Robert Ickis Mirolo

Interview by Ellen Tannam and portrait by Steve O'Connor

We spoke to the Dublin illustrator behind our forthcoming sixth issue, Shame, about his work, naked androgynes and Earthworm Jim.

Tell us about how life has led you to become an artist and illustrator - what influenced you?

I loved cartoons - and I still love cartoons and when I was a kid I wanted to make video games, I was mad into that. I think cartoons like Earthworm Jim and The Tick are some of my earliest memories. I started drawing a good bit more when I was like 12, and kept it up through my teens.

I was pretty terrible but I got into art college. I did fine art media for a year, I was really into soundscapes and sound design and then I switched to Viscom and practiced my drawing a lot. I started to care about it a lot more, it occurred to me then that you could actually make money as a commercial illustrator so I just started working really hard.

What’s it like working as a freelancer- and what would you tell people who are considering freelance work?

It’s great being your own boss but be prepared to work like 70 hours a week. Work everyday, and wake up early. 

I’m in here till like 9 most days and if I have a day off I don’t know what to do with myself. I watch Adventure Time for breaks because the episodes are only 10 minutes long. I worked at home for a long time and could if I needed to but it’s definitely easier to knuckle down in a studio space, I find.

Wake up early is probably the best piece of advice I can give anyone, just get out of bed.

You're the illustrator for our sixth issue, and the theme (Shame), is a pretty heavy one. How did you find working around that?

It was definitely really interesting because so much of the subject matter was so fraught, that it was quite difficult to create a cartoon on a topic with due sensitivity.

You know, when people are talking about the death of a close friend and you’re somebody who draws talking pigeons- how do you broach that appropriately?

That was challenging and really interesting. Doing the pieces in this really brash, adult cartoon style was difficult as well.

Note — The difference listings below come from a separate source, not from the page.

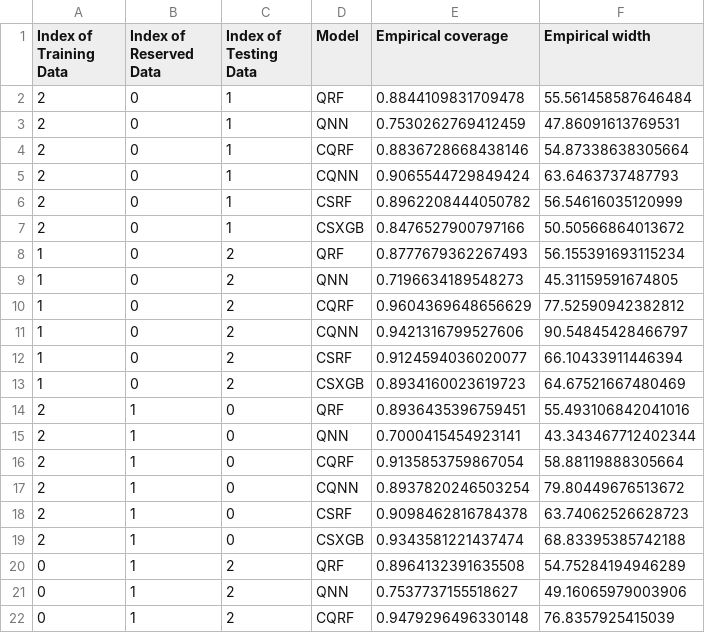
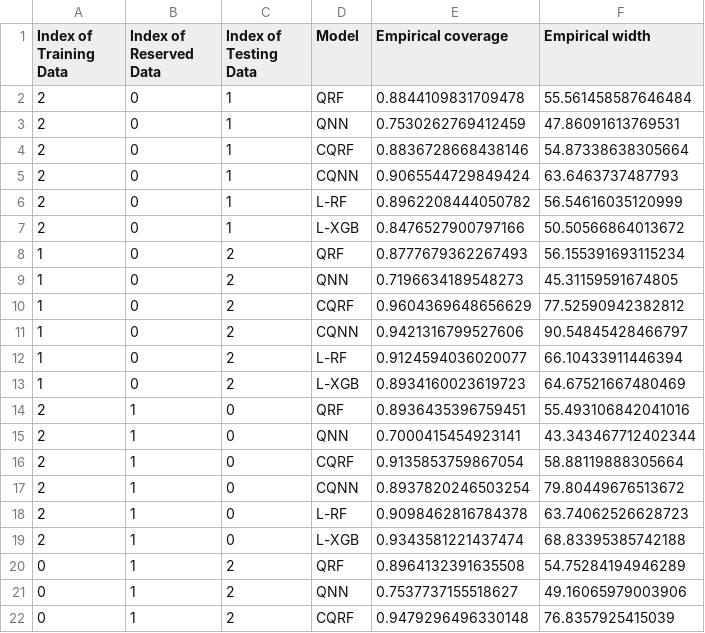
Before and after one commit to lindeerik/msc-degree-project, a CSV file: experiments/uncertainty-intervals/generalization/20241125T163118Z/data.csv, drawn as a sheet; only a part is shown; the diff covers the shown part only.

Commit message:
fix: rename CSRF and CSXGB to L-RF and L-XGB
naming notation in article uses L-prefix for denoting LACP
this is preferred over CS for conformalizing scalar, and thus we switch in all existing data

```diff
--- a/experiments/uncertainty-intervals/generalization/20241125T163118Z/data.csv
+++ b/experiments/uncertainty-intervals/generalization/20241125T163118Z/data.csv
@@ -5,4 +5,4 @@ Index of Training Data,Index of Reserved Data,Index of Testing Data,Model,Empiri
 2,0,1,CQNN,0.9065544729849424,63.6463737487793
-2,0,1,CSRF,0.8962208444050782,56.54616035120999
-2,0,1,CSXGB,0.8476527900797166,50.50566864013672
+2,0,1,L-RF,0.8962208444050782,56.54616035120999
+2,0,1,L-XGB,0.8476527900797166,50.50566864013672
 1,0,2,QRF,0.8777679362267493,56.155391693115234
@@ -11,4 +11,4 @@ Index of Training Data,Index of Reserved Data,Index of Testing Data,Model,Empiri
 1,0,2,CQNN,0.9421316799527606,90.54845428466797
-1,0,2,CSRF,0.9124594036020077,66.10433911446394
-1,0,2,CSXGB,0.8934160023619723,64.67521667480469
+1,0,2,L-RF,0.9124594036020077,66.10433911446394
+1,0,2,L-XGB,0.8934160023619723,64.67521667480469
 2,1,0,QRF,0.8936435396759451,55.493106842041016
@@ -17,4 +17,4 @@ Index of Training Data,Index of Reserved Data,Index of Testing Data,Model,Empiri
 2,1,0,CQNN,0.8937820246503254,79.80449676513672
-2,1,0,CSRF,0.9098462816784378,63.74062526628723
-2,1,0,CSXGB,0.9343581221437474,68.83395385742188
+2,1,0,L-RF,0.9098462816784378,63.74062526628723
+2,1,0,L-XGB,0.9343581221437474,68.83395385742188
 0,1,2,QRF,0.8964132391635508,54.75284194946289
```
Also changed, not shown: 6 edited cells elsewhere in this file, experiments/uncertainty-intervals/bootstrap/20241123T082427Z/data.csv, experiments/uncertainty-intervals/bootstrap/bootstrap_failed_20241114T170915Z/data.csv, 20 other files.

I tend to draw things very mid-toney with a lot of white space and that’s the exact opposite of what was required of me for this - I got to use a lot of bright bold colours for this.

It was good because I got to draw lots of naked people. I love to draw naked androgynes, and just naked people in general like, every second story in this issue had nudity in it, so I really enjoyed that aspect. 

What are your own personal experiences with shame?

I was thinking about it a lot during the time I spent working on the issue. I don’t want to be one of those people thats like, ‘my shame is I feel no shame’. Usually it’s after something really stupid like being on a 3-day bender.

That’s the kind of thing I feel bad about just like, ‘I’m gross’. That’s probably my primary experience with shame. It’s not really something I do anymore, but I definitely had a phase for probably about two years where it was like every weekend.

I think I used to find it hard to work unless I was railing against something, like fighting against being on a massive comedown. I think now, I don’t need that as much anymore.

What have been some of your favourite projects you’ve ever worked on?

I think Guts is definitely one of them. I’m doing some work for the Leprechaun Museum, some website design so that’s lots of fun. Lots of fantasy drawing.

Beatyard Festival was cool, it was definitely the most visible work I’d ever done and I had never seen any of my drawings printed so large. I think there's quite a gulf between my own personal work and the commercial work I do.

You are also an animator, how do you approach that in contrast to your illustration work?

I come at a pretty different perspective. A lot of the animation I’m doing now is boring motion graphics stuff and a lot of tight deadlines, so I don’t get to push it that much. I’m obsessed with film as well so now when I go to do a personal animation, I’m almost crippled by how good I want it to be.

What kind of animation would you be measuring yourself against?

Nothing really, cos there’s no way I could get my technical skill up to the level I want it to be. I don’t think I’d ever have the time to practice. T. I’m obsessed with Studio 4C, an anime studio who did Tekkonkinkreet and The Animatrix and they’re amazing. I find their films are as beautiful as Studio Ghibli films but violent, and I’m a huge Studio Ghibli fan. My favourite is Ponyo, for sure. I love watching Ponyo when I’m hungover. 

If you do have a rare day off, what do you do for fun?

I like being in nature. Myself and my girlfriend went to Wexford a few weeks ago and I didn’t work for three days and it actually felt great. You can’t work down there, no signal. We drank gold leaf vodka, climbed on top of a JCB and hung out in a graveyard.

What are you working on now that you're really excited about?

Guts will be my flagship for 2016. I’m also trying to do a series of single frame stories about Victorian era queer relationships. I love the idea of the sincerity of love that has to be kept secret, but it hasn’t got the moral ambiguity like cheating. There’s something amazing and sorrowful about that. It’s going to be a series of screen prints. I don’t know if I’m going to exhibit them or what yet, but that’s my personal private project right now.

You can find more of Robert's brilliant work on his website, and follow him on Twitter and Instagram. Our sixth (and final) print issue, Shame, is coming soon and we're having a party to celebrate.